The newly-appointed VBI Fellows are:

Daniel Capelluto – Associate Professor Capelluto studies signaling transduction systems involved in membrane trafficking and cell signaling. He is currently attempting to understand how platelet aggregation is regulated, which is a key challenge in blood circulation and coagulation. He uses a variety of techniques to achieve this, including high field nuclear magnetic resonance spectroscopy, circular dichroism, computer modeling, liposome-binding assays, fluorescence spectroscopy and surface plasmon resonance spectroscopy.

Daniela Cimini – Aneuploidy, a chromosomal defect linked to retardation and other genetic syndromes like Down’s, is at the heart of Associate Professor Cimini’s research. Aneuploidy has also been implicated in cancer development and progression. Cimini uses a combination of microscopy, live-cell imaging, and protein inhibition to uncover the mechanisms of this genetic deviation. With this information, new treatments and therapies can be developed.

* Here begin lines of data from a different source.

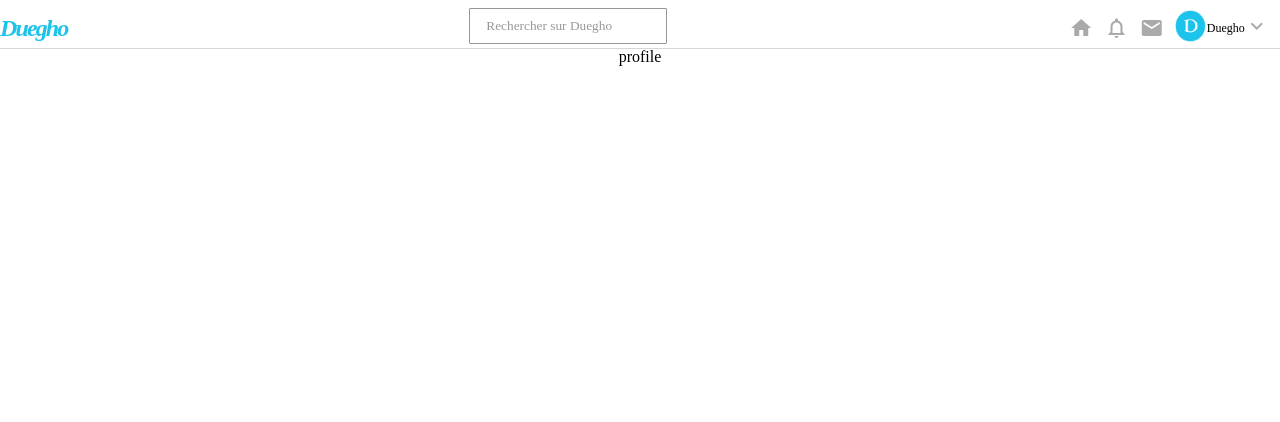
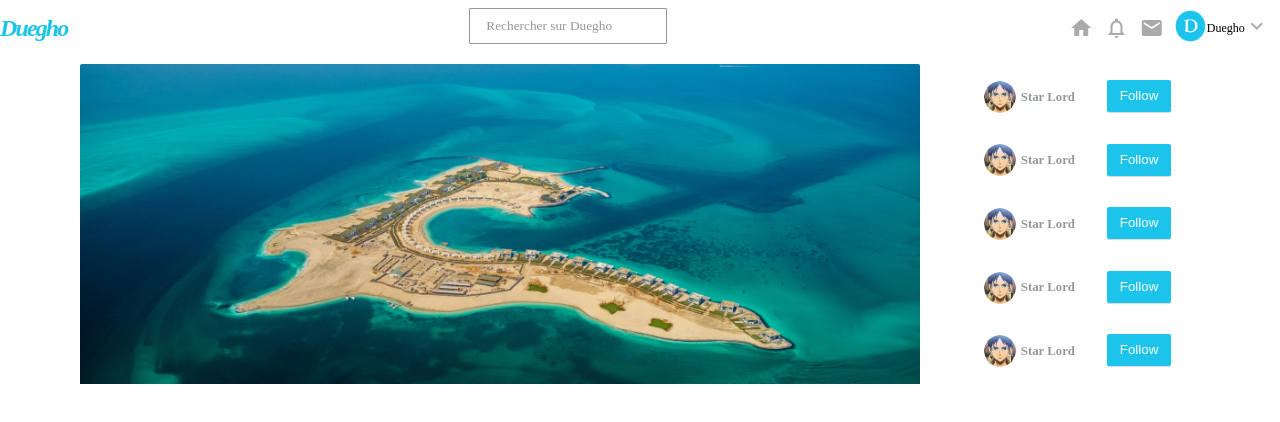
Before and after one commit to newordn/duegho_social_network, a React (Create React App) app: page / in a window 1280 px wide. Shown: the top 422 px of the page. Built offline with nearby package versions, Linux system fonts and the light colour scheme.

Commit message:
Setting  public profil page : Adding one section ( cover picture and friend proposition component)

```diff
--- a/src/Profile/Profile.css
+++ b/src/Profile/Profile.css
@@ -4,4 +4,19 @@
     flex-flow:column wrap;
     width: 100%;
     height: 100%;
+    padding: 1rem 5rem 0rem 5rem;
+    background-color:white;
 }
+.section1
+{
+    display: flex;
+    flex-flow:row wrap;
+    width: 100%;
+    box-sizing: border-box;
+ }
+ .section1_img
+ {
+     box-sizing: border-box;
+     width: 75%;
+     margin-right:3rem;
+ }
--- a/src/Profile/Profile.js
+++ b/src/Profile/Profile.js
@@ -1,4 +1,6 @@
 import React, { Component } from 'react';
+import Img from '../components/Img/Img';
+import FriendProposition from '../components/FriendProposition/FriendProposition';
 import './Profile.css';
 
 
@@ -7,7 +9,10 @@ class Profile extends Component {
     render() {
         return (
             <div className="profile">
-                  profile
+                <section className="section1">
+                    <div class="section1_img"><Img width="100%" src="/imgs/cover.png" alt="Cover Image"  height="20rem" round={false} /></div>
+                    <FriendProposition/>
+                </section>
             </div>
             );
     }
--- a/src/components/Button/Button.css
+++ b/src/components/Button/Button.css
@@ -7,6 +7,16 @@ button
   box-shadow: 0 1px 1px 0 rgba(0, 0, 0, 0.16);
   outline: none;
 
+}
+.friendProposition-width
+{
+    width:2.3rem;
+}
+
+.friendProposition-height
+{
+    height:2rem;
+    line-height: 2rem;
 }
 .sidebar-height
 {
--- a/src/components/Button/Button.js
+++ b/src/components/Button/Button.js
@@ -36,6 +36,8 @@ class Button extends Component
         clickedHighlight: PropTypes.bool,
         width: PropTypes.string,
         onClick: PropTypes.func,
+        height:PropTypes.string,
+        text: PropTypes.string,
         backgroundColor: PropTypes.string
     }
     static defaultProps=
--- /dev/null
+++ b/src/components/FriendProposition/FriendProposition.css
@@ -0,0 +1,26 @@
+.friendProposition
+{
+    display: flex;
+    flex-flow:column wrap;
+    justify-content: space-between;
+    width: 20%;
+    background-color: white;
+    box-sizing: border-box;
+    padding: 1rem 1rem 1rem 1rem;
+
+}
+.friendProposition_item
+{
+    flex-flow: row wrap;
+    width: 100%;
+}
+.friendProposition_user_name
+{
+    font-size: 0.80rem;
+  font-weight: bold;
+  line-height: 1.29;
+  letter-spacing: normal;
+  color: #95989a;
+  margin-left:0.3rem;
+  margin-right:2rem;
+}
--- /dev/null
+++ b/src/components/FriendProposition/FriendProposition.js
@@ -0,0 +1,36 @@
+import React, { Component } from 'react';
+import PropTypes from 'prop-types';
+import Img from '../Img/Img';
+import Button from '../Button/Button';
+import './FriendProposition.css';
+
+
+class FriendProposition extends Component {
+
+     friendProposition(avatar,name,i)
+    {
+         return (<div class="friendProposition_item">
+             <Img src={avatar} alt="avatar" key={i} round={true} width="2rem" height="2rem" />
+             <span class="friendProposition_user_name">{name}</span>
+             <Button alignment="center" backgroundColor="bg-aqua" text="Follow" textStyle="white" width="friendProposition-widht" height="friendProposition-height" />
+         </div>)
+    }
+    render() {
+        let arr = [{ img: "/imgs/profile.png", name:"Star Lord"},
+            { img: "/imgs/profile.png", name: "Star Lord" }
+            , { img: "/imgs/profile.png", name: "Star Lord" },
+             { img: "/imgs/profile.png", name: "Star Lord" },
+            { img: "/imgs/profile.png", name: "Star Lord" }];
+
+           return(
+            <div class="friendProposition">
+                {arr.map(
+                    (e,i)=>{
+                        return this.friendProposition(e.img,e.name,i)
+                    }
+                )}
+            </div>
+           ) ;
+    }
+}
+export default FriendProposition;
--- a/src/components/Header/Header.css
+++ b/src/components/Header/Header.css
@@ -34,7 +34,7 @@ div
     font-size:0.75rem;
     cursor: pointer;
 }
-.material-icons,.user_name
+.material-icons
 {
     cursor: pointer;
 }
--- /dev/null
+++ b/src/components/Img/Img.css
@@ -0,0 +1,4 @@
+.border-radius
+{
+    border-radius: 50%;
+}
--- /dev/null
+++ b/src/components/Img/Img.js
@@ -0,0 +1,25 @@
+import React, { Component } from 'react';
+import './Img.css';
+import PropTypes from 'prop-types';
+
+
+class Img extends Component {
+
+
+    render() {
+        if(this.props.round)
+        return <img class="border-radius" src={this.props.src} alt={this.props.alt} style={{
+            width: this.props.width, height : this.props.height}} />
+            return <img  src={this.props.src} alt={this.props.alt} style={{
+            width: this.props.width, height : this.props.height}} />
+    }
+static propTypes=
+{
+    src: PropTypes.string,
+    alt: PropTypes.string,
+    width: PropTypes.string,
+    height: PropTypes.string,
+    round : PropTypes.bool
+}
+}
+export default Img;
```
Also changed, not shown: public/imgs/cover.png (added), public/imgs/profile.png (added).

Carla Finkielstein –Award-winning associate professor Finkielstein focuses her research on elucidating the molecular basis that link disruption of circadian rhythms (i.e., by shift work) to cell division. Finkielstein’s research impact many areas of science spanning from basic to clinical applications. For example, the emerging field of chronotherapy, in which treatments for cancer and other diseases are administered at times of the day most likely to yield the greatest efficacy, will rely on deciphering the regulatory systems to which all circadian components connect, and most importantly, will depend on an understanding of the links between the circadian and cell cycle mechanisms. Today, the administration of cancer therapy based on circadian timing has shown encouraging results, but it still lacks a strong mechanistic foundation. Thus, Finkielstein’s research will provide novel mechanistic foundations for applying chronobiology to the treatment of breast cancer and will offer new targets for drug development and treatment.

Silke Hauf – Assistant Professor Hauf’s work focuses on understanding the dynamics and precision of mitotic control by molecular networks. She uses fission yeast as a model system, and specific areas of research focus for her have been sister chromatid cohesion, the mitotic checkpoint, and the role of Aurora kinase in cell division.

Dr. Dennis Dean, Director of Life Sciences at VBI, states that "This new initiative is part of an evolving effort to develop an integrated and lively life science community.  The VBI faculty and staff are delighted to welcome our new colleagues and we are excited about getting started.  All of the Institutes at Virginia Tech are designed to rapidly take advantage of emerging opportunities and VBI is committed to providing a resource for advancing research efforts campus-wide."

Capelluto, Cimini, and Finkielstein will be moved into the institute by early December, and Hauf will begin her Fellowship in January. 

About VBI

Established in 2000, Virginia Bioinformatics Institute is one of seven acclaimed research institutes designed to support Virginia Tech’s research mission. Our emphasis on informatics of complex interacting systems scales from the microbiome to the entire globe, helping to solve challenges posed to human health, security, and sustainability. Headquartered on the Blacksburg, Virginia campus, the institute occupies 154,600 square feet in research facilities, including state-of-the-art core laboratory and high performance computing facilities, as well as research offices in the Virginia Tech Research Center in Arlington, Virginia.


Tiffany Trent

December 16, 2013